From School House Rock to Seneca Falls
My first Women's History Month Event took place in the spring of 1985. I was a college student in Syracuse, New York and yet I was unaware of the importance of Seneca Falls, just down the highway. Lucretia Mott was the name of a woman I heard on School House Rock.
The speakers enlightened me to the diversity of women's voices both in history and during contemporary times. There seemed to be competing interests in the role of women in our culture in the 1980s. I became aware very quickly as to how invisible women's contributions to history had become and how devalued the role of women was in the history that was being made at the time.
The event focused on Women for the month of March with speakers who ranged from a radical thinker like Andrea Dworkin to sex-positive writers challenging women to take back their sexuality to political figures who challenged the conservative mantras that attacked women in the workplace. Each brought a different perspective to discussions that weren't really happening often enough in my world. I became aware of the portrayal of women in advertising and saw the defeminizing influences on women's work attire, where suits for women were designed with men's bodies in mind and shoulder pads were the norm. Women who wanted to succeed in the corporate world seemed to have to leave their gender at the door.
Women's History month challenged the deluge of imagery that soaked the culture the other 11 months out of the year. It gave voice to those made silent by chauvinism and fear. And as a young college student, it helped me seek out a better understanding of my own ignorance and attitudes as well broaden my knowledge of how popular culture shaped how I saw my fellow students, my professors, and the women I encountered in my daily life.
Women's History Month truly helped to change my worldview.
How to cite this page

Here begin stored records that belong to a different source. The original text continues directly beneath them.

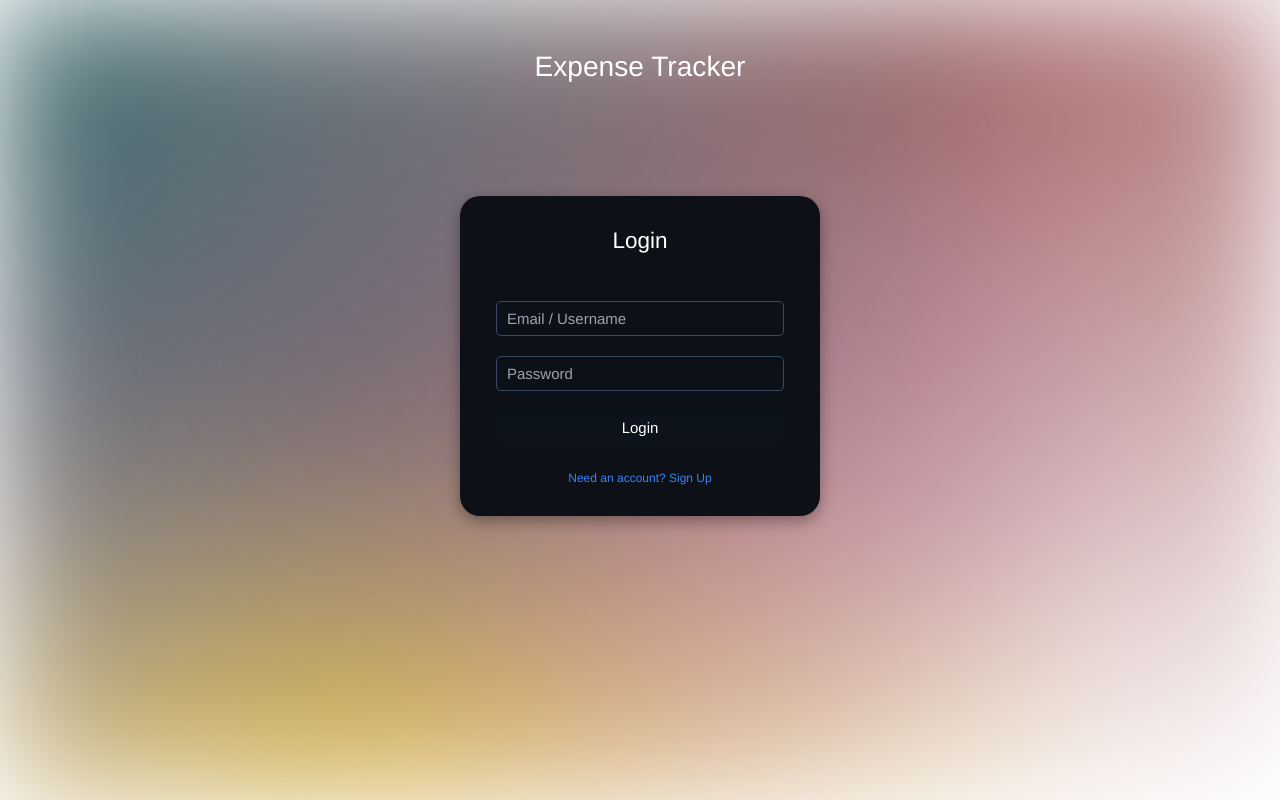
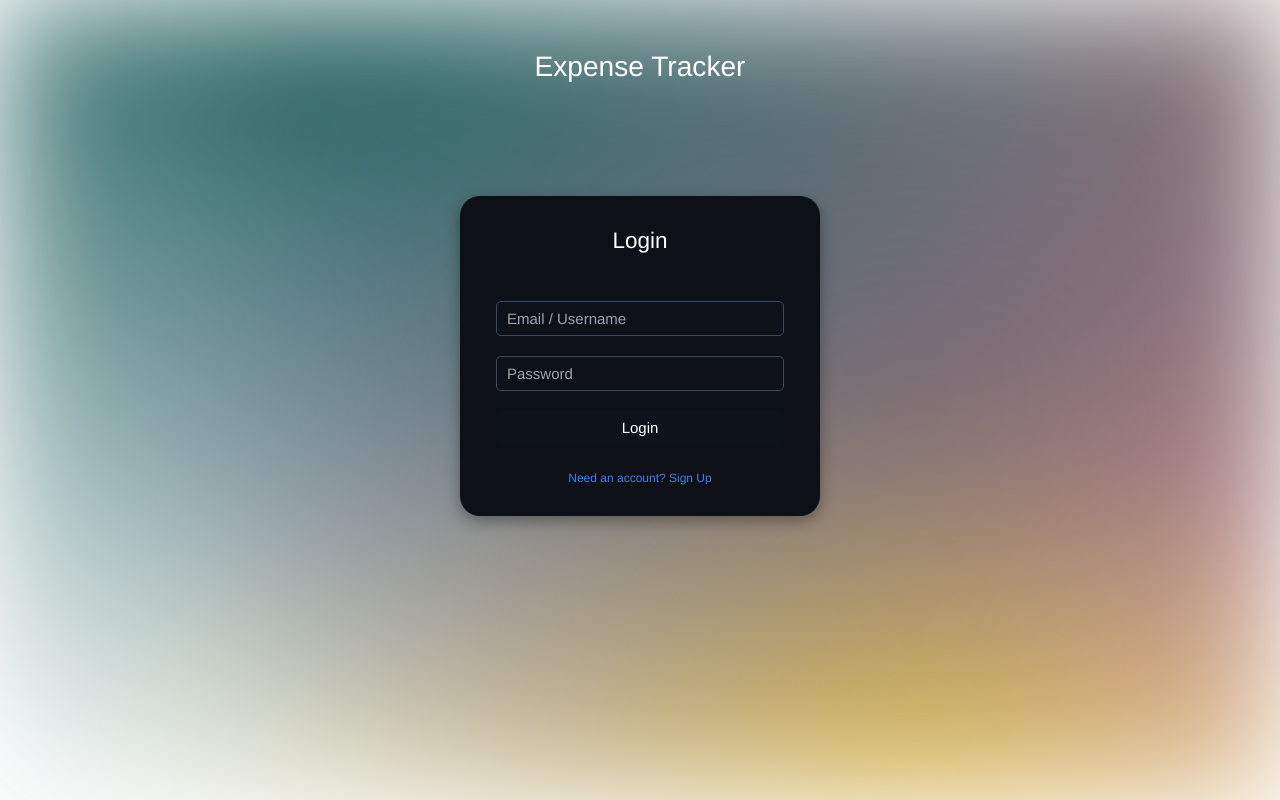
Before and after one commit to mohammadafnan/ExpenceTracker-json-server, an Angular app: page /login in a window 1280 px wide. Built offline with nearby package versions, Linux system fonts and the light colour scheme; some icons are missing.

Commit message:
alerts added  25 june 2025

```diff
--- a/src/app/login/login.component.css
+++ b/src/app/login/login.component.css
@@ -159,7 +159,7 @@ input {
   position: fixed;
   top: 0;
   left: 0;
-  width: 100%;
+  width: 100vw;
   height: 100vh;
   background: radial-gradient(at 20% 20%, #22605e 0%, transparent 60%),
               radial-gradient(at 80% 20%, #a56365 0%, transparent 60%),
@@ -167,8 +167,8 @@ input {
               radial-gradient(at 50% 50%, #9333ea 0%, transparent 60%);
   filter: blur(60px);
   z-index: -1;
-  animation: softPulse 10s ease-in-out infinite;
-  background-size: 150% 150%;
+  animation: softPulse 5s ease-in-out infinite;
+  background-size: 150% 150% ;
 }
 
 @keyframes softPulse {
```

Kelley, George. "From School House Rock to Seneca Falls." 10 March 2014. Jewish Women's Archive. (Viewed on February 21, 2020) <https://qa.jwa.org/blog/from-school-house-rock-to-seneca-falls>.